Governments and urban local bodies struggle the world over to raise revenues to pay for providing quality services to its residents. This problem is more acute in developing countries where rampant corruption and tax evasion reduces their ability to raise such revenues. This study examines two competing policies that local governments follow in India to raise revenues from property-related transactions.
In most countries, property-related taxes are a significant source of government revenues. Aside from the property tax that is levied periodically, governments also raise revenues through stamp and registration duties on immovable properties when they exchange hands. In India, the latter is a larger source of revenue because property taxes are mostly based on imputed rental values which are considerably lower than sale values.
To assess stamp duties, the government must know at what price the property was transacted at. India has an opaque property market where buyers often report a price that is far less than the actual transaction price.
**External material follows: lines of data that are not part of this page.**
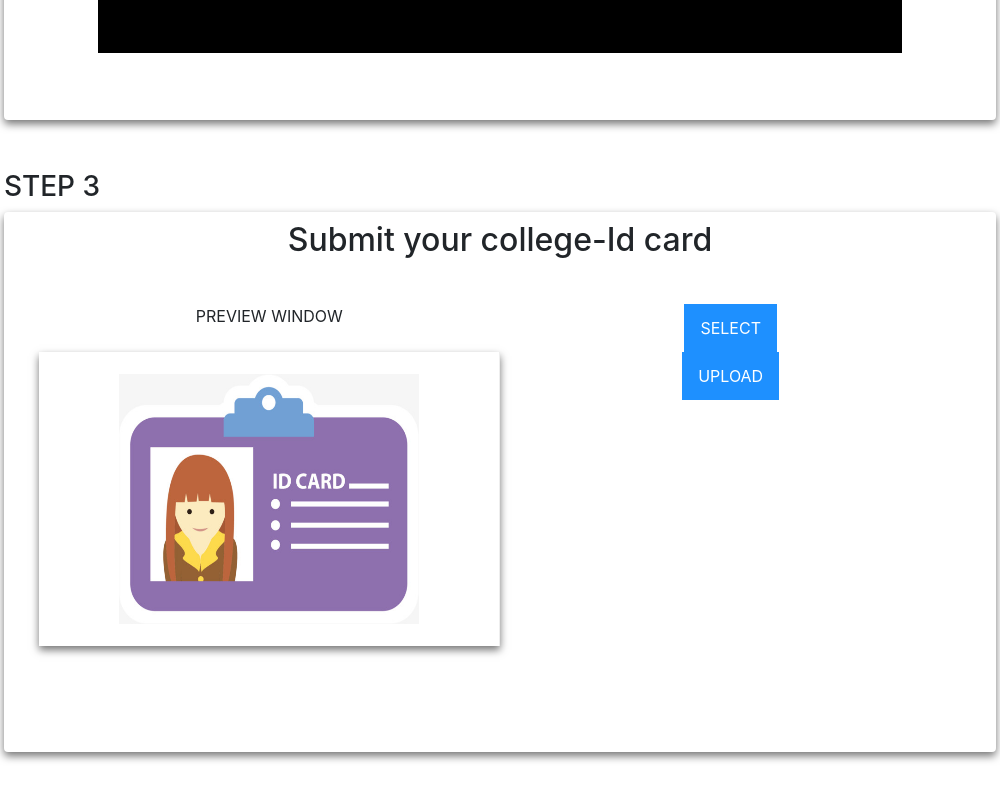
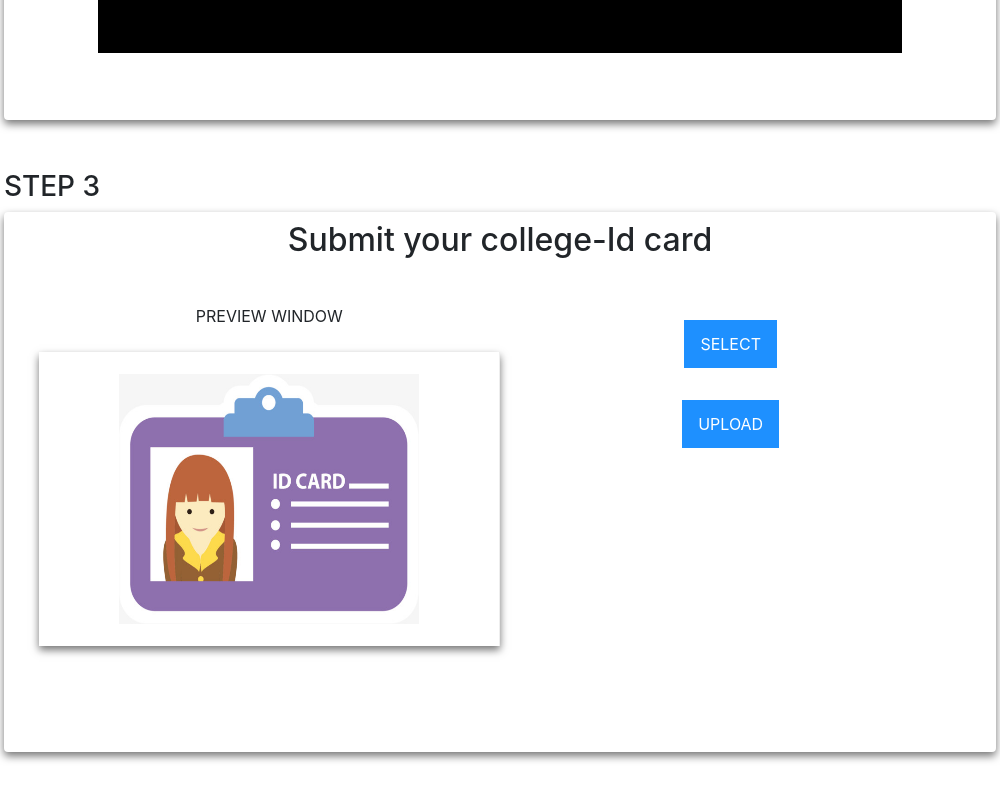
Before and after one commit to EagleCoder404/Dragon-Eye-Electron, an Electron app: page src/configure.html in a window 1000 px wide. Shown: the part 1041-1841 px from the top of the page. Drawn offline with nearby package versions, Linux system fonts and the light colour scheme; no server answers.

Commit message:
chutiyapa update

```diff
--- a/src/configure.html
+++ b/src/configure.html
@@ -18,7 +18,7 @@
   <body style="padding-top:5%">
     <div class="container-fluid px-1 px-md-5 px-lg-1 px-xl-5 py-5 mx-auto" style="margin-top:5%">
 		<div style="width:100%;text-align:center"><h2>LET'S GET YOU GEARED UP FOR EXAM</h2></div>
-		<ul id="tick">
+		<ul id="tick" >
 			<li id="tick1div">STEP 1<br/><img src="x-mark.png" id="tick1"></li>
 			<li id="tick2div">STEP 2<br/><img src="x-mark.png" id="tick2"></li>
 			<li id="tick3div">STEP 3<br/><img src="x-mark.png" id="tick3"></li>
@@ -71,9 +71,9 @@
 				<div class="col-lg-6">
 
 					<div id="buttonstuff">
-					<button class="btndamn" id="select"><i class="fa fa-home"></i> SELECT</button><br/>
-					<button class="btndamn" id="upload"><i class="fa fa-bars"></i> UPLOAD</button>
-					<p id="photoselectstatus"></p>
+						<button class="btndamn m-3" id="select"><i class="fa fa-home"></i> SELECT</button><br/>
+						<button class="btndamn m-3" id="upload"><i class="fa fa-bars"></i> UPLOAD</button>
+						<p id="photoselectstatus"></p>
 					</div>
 
 					<div id="sympathy" style="display:none; width:50%;margin-top:20%;margin-left:15%;font-size:20px;">	<p> We want you to trust the system. We assure you the privacy of your photo and id-card, and after exam those data will be removed.</p>
```
Also changed, not shown: src/lobby.html (+1 -1 lines).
While under-reporting helps evade stamp duties, it also facilitates generation and storing of unaccounted wealth (“black money”) as the difference between the actual price and the reported price is transacted in unaccounted cash. Governments, therefore, have a compelling incentive to reduce under-reporting in property transactions.
Governments in India have started using another approach where 'guidance values,' or government’s own estimate of market values, are used instead of reported values. The guidance value represents the minimum value for the transaction and stamp duties would be levied on the higher of guidance value and reported value.
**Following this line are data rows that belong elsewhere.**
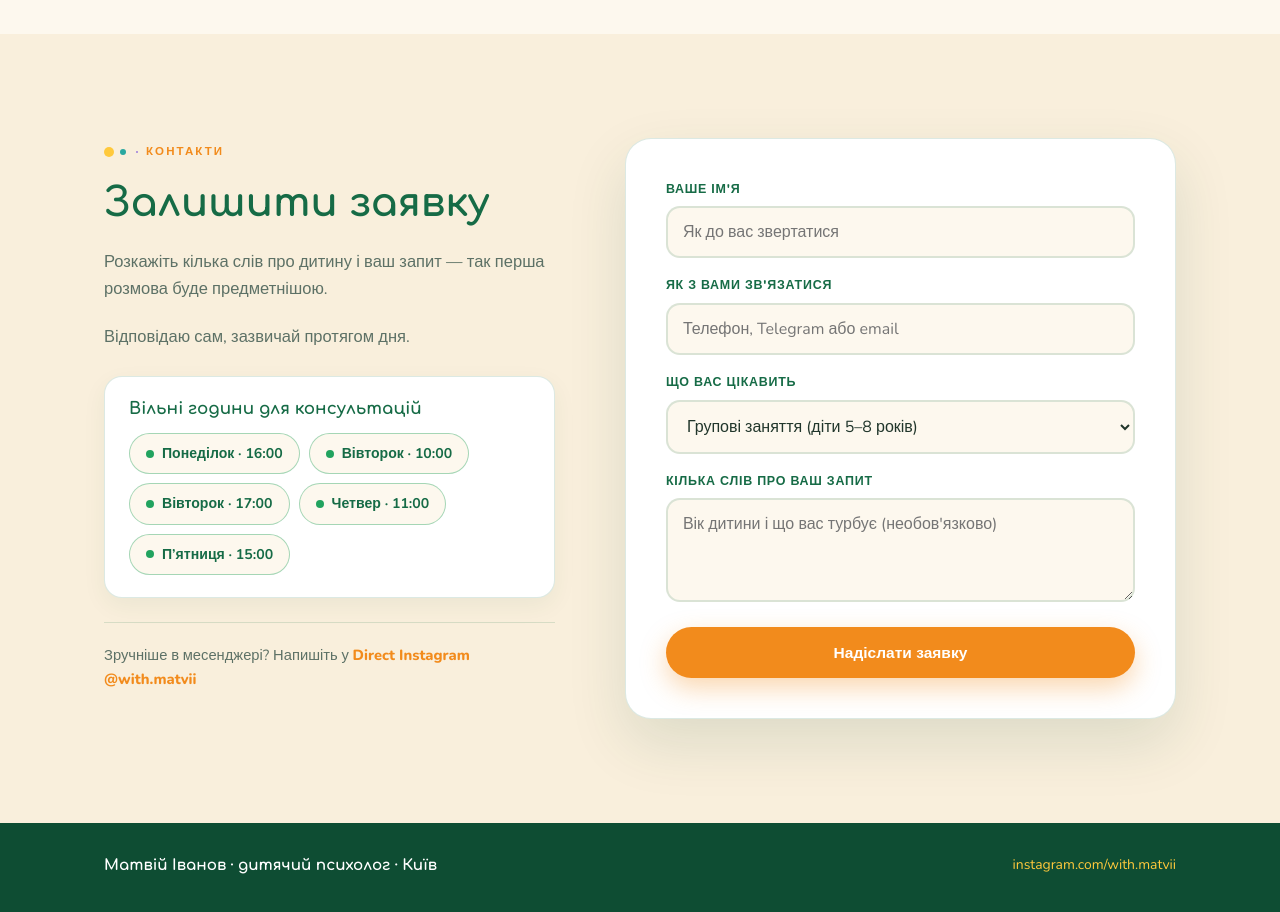
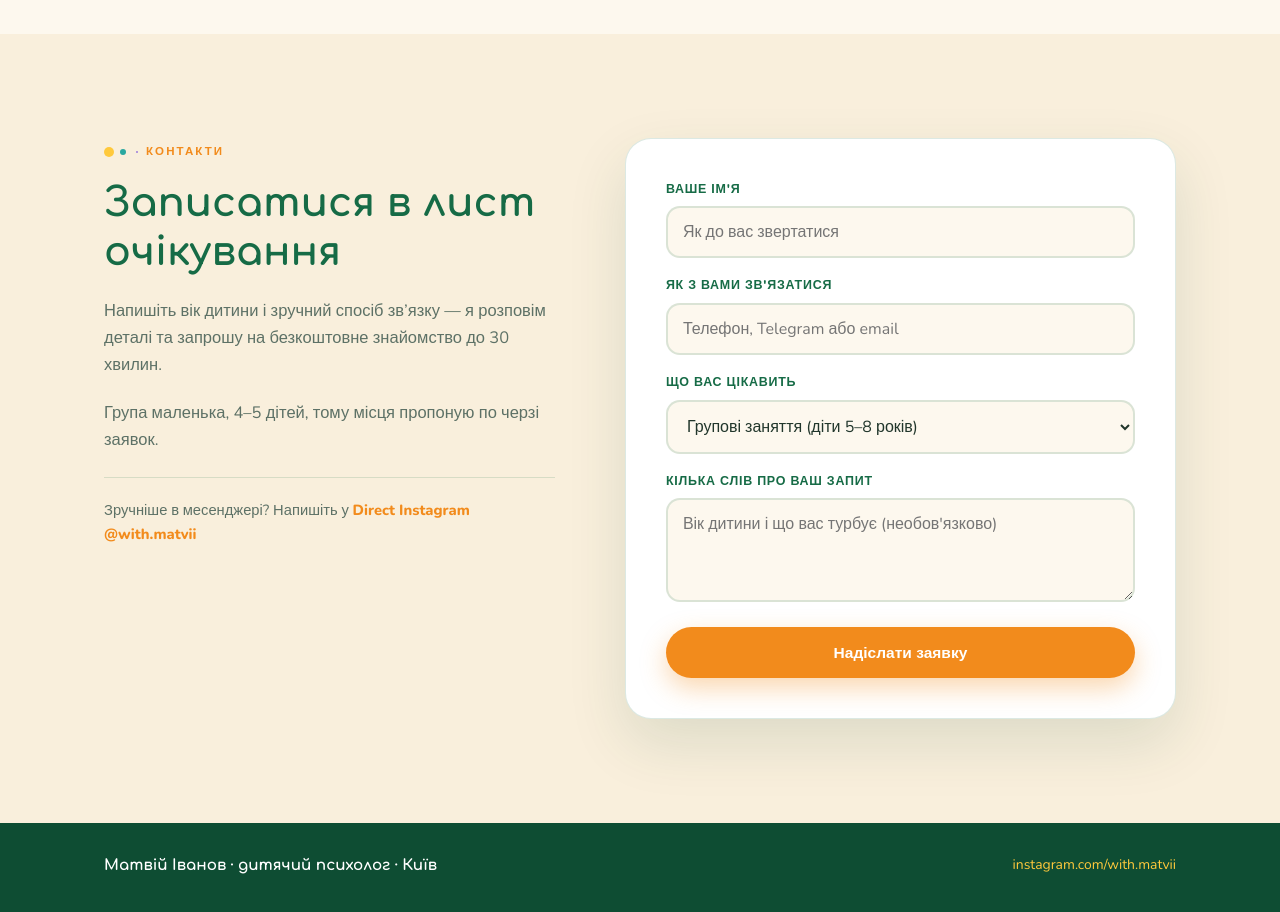
Before and after one commit to yakovina/matvii-site, a Next.js app: page /group in a window 1280 px wide. Shown: the part 3480-4392 px from the top of the page. Built offline with nearby package versions, Linux system fonts and the light colour scheme.

Commit message:
Груповий текст форми: лист очікування, без блоку годин консультацій

```diff
--- a/app/group/page.jsx
+++ b/app/group/page.jsx
@@ -272,7 +272,15 @@ export default function GroupPage() {
         </div>
       </section>
 
-      <ContactSection defaultTopic="Групові заняття (діти 5–8 років)" />
+      <ContactSection
+        defaultTopic="Групові заняття (діти 5–8 років)"
+        title="Записатися в лист очікування"
+        intro={[
+          'Напишіть вік дитини і зручний спосіб зв’язку — я розповім деталі та запрошу на безкоштовне знайомство до 30 хвилин.',
+          'Група маленька, 4–5 дітей, тому місця пропоную по черзі заявок.',
+        ]}
+        showSlots={false}
+      />
       <MobileCta />
       <Footer />
     </>
--- a/components/ContactSection.jsx
+++ b/components/ContactSection.jsx
@@ -2,19 +2,27 @@ import ContactForm from './ContactForm';
 import AvailableSlots from './AvailableSlots';
 import { IG_DIRECT } from '../lib/site';
 
-export default function ContactSection({ defaultTopic }) {
+export default function ContactSection({
+  defaultTopic,
+  title = 'Залишити заявку',
+  intro,
+  showSlots = true,
+}) {
+  const paragraphs = intro ?? [
+    'Розкажіть кілька слів про дитину і ваш запит — так перша розмова буде предметнішою.',
+    'Відповідаю сам, зазвичай протягом дня.',
+  ];
+
   return (
     <section id="contact" className="contact">
       <div className="wrap contact-grid">
         <div className="contact-side" data-reveal>
           <div className="kicker">Контакти</div>
-          <h2>Залишити заявку</h2>
-          <p>
-            Розкажіть кілька слів про дитину і ваш запит — так перша розмова буде
-            предметнішою.
-          </p>
-          <p>Відповідаю сам, зазвичай протягом дня.</p>
-          <AvailableSlots />
+          <h2>{title}</h2>
+          {paragraphs.map((p) => (
+            <p key={p}>{p}</p>
+          ))}
+          {showSlots && <AvailableSlots />}
           <div className="contact-alt">
             Зручніше в месенджері? Напишіть у{' '}
             <a href={IG_DIRECT} target="_blank" rel="noopener noreferrer">
```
By introducing this floor price for the property transaction, the government has reduced the incentives to under-report for evading taxes. Not only would this raise government revenues but it may also curb generation of black money if the guidance value becomes the de-facto value of the property irrespective of what has been reported. In fact, that is exactly what is happening in India as reported values are now being disregarded by most institutions such as tax authorities and banks in favour of guidance values as the value of the property.
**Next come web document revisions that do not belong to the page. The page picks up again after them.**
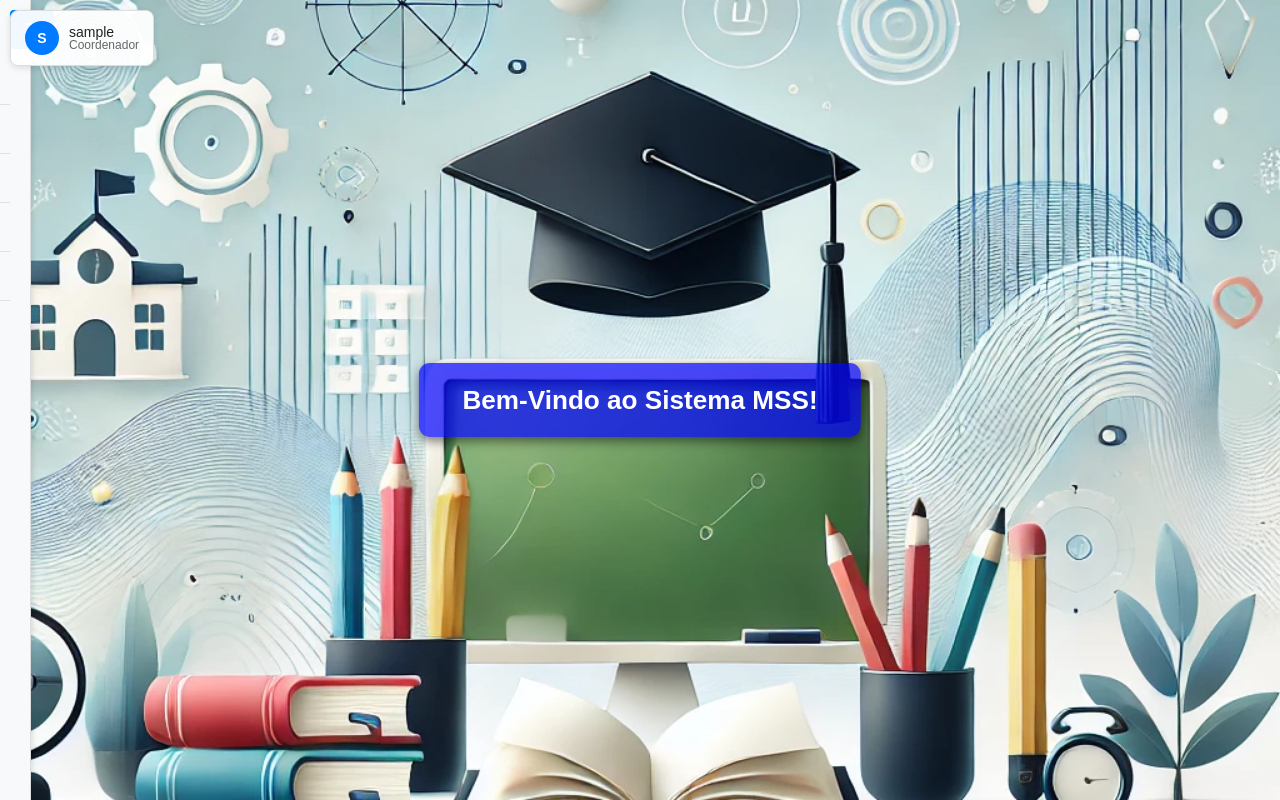
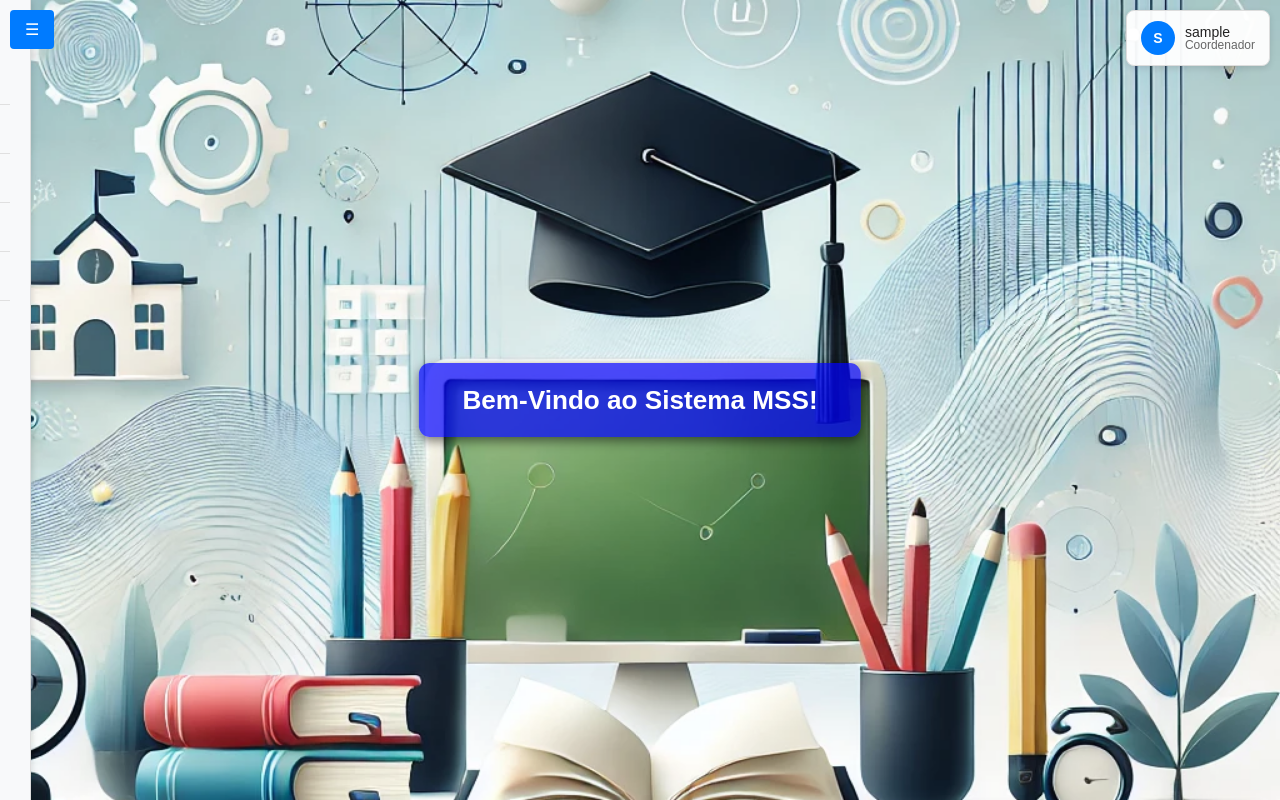
Before and after one commit to mesquita18/PDB_Project, a Django app: page / in a window 1280 px wide. Run offline with Django 4.2, Linux system fonts and the light colour scheme; the visitor is signed in with stand-in values (Sample User, id 1).

Commit message:
fix(ui): move user-card to top-right to avoid overlap

```diff
--- a/rest_api/templates/usuarios/home.html
+++ b/rest_api/templates/usuarios/home.html
@@ -11,7 +11,7 @@
         .user-card {
             position: fixed;
             top: 10px;
-            left: 10px;
+            right: 10px;
             background: rgba(255,255,255,0.95);
             border: 1px solid #ddd;
             padding: 10px 14px;
```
This study examines these two approaches to raise revenues and reduce tax evasion in the State of Karnataka. Our results will provide insights to the governments, especially in developing countries, on innovative policy tools for raising revenues despite constraints such as corruption and weak enforcement.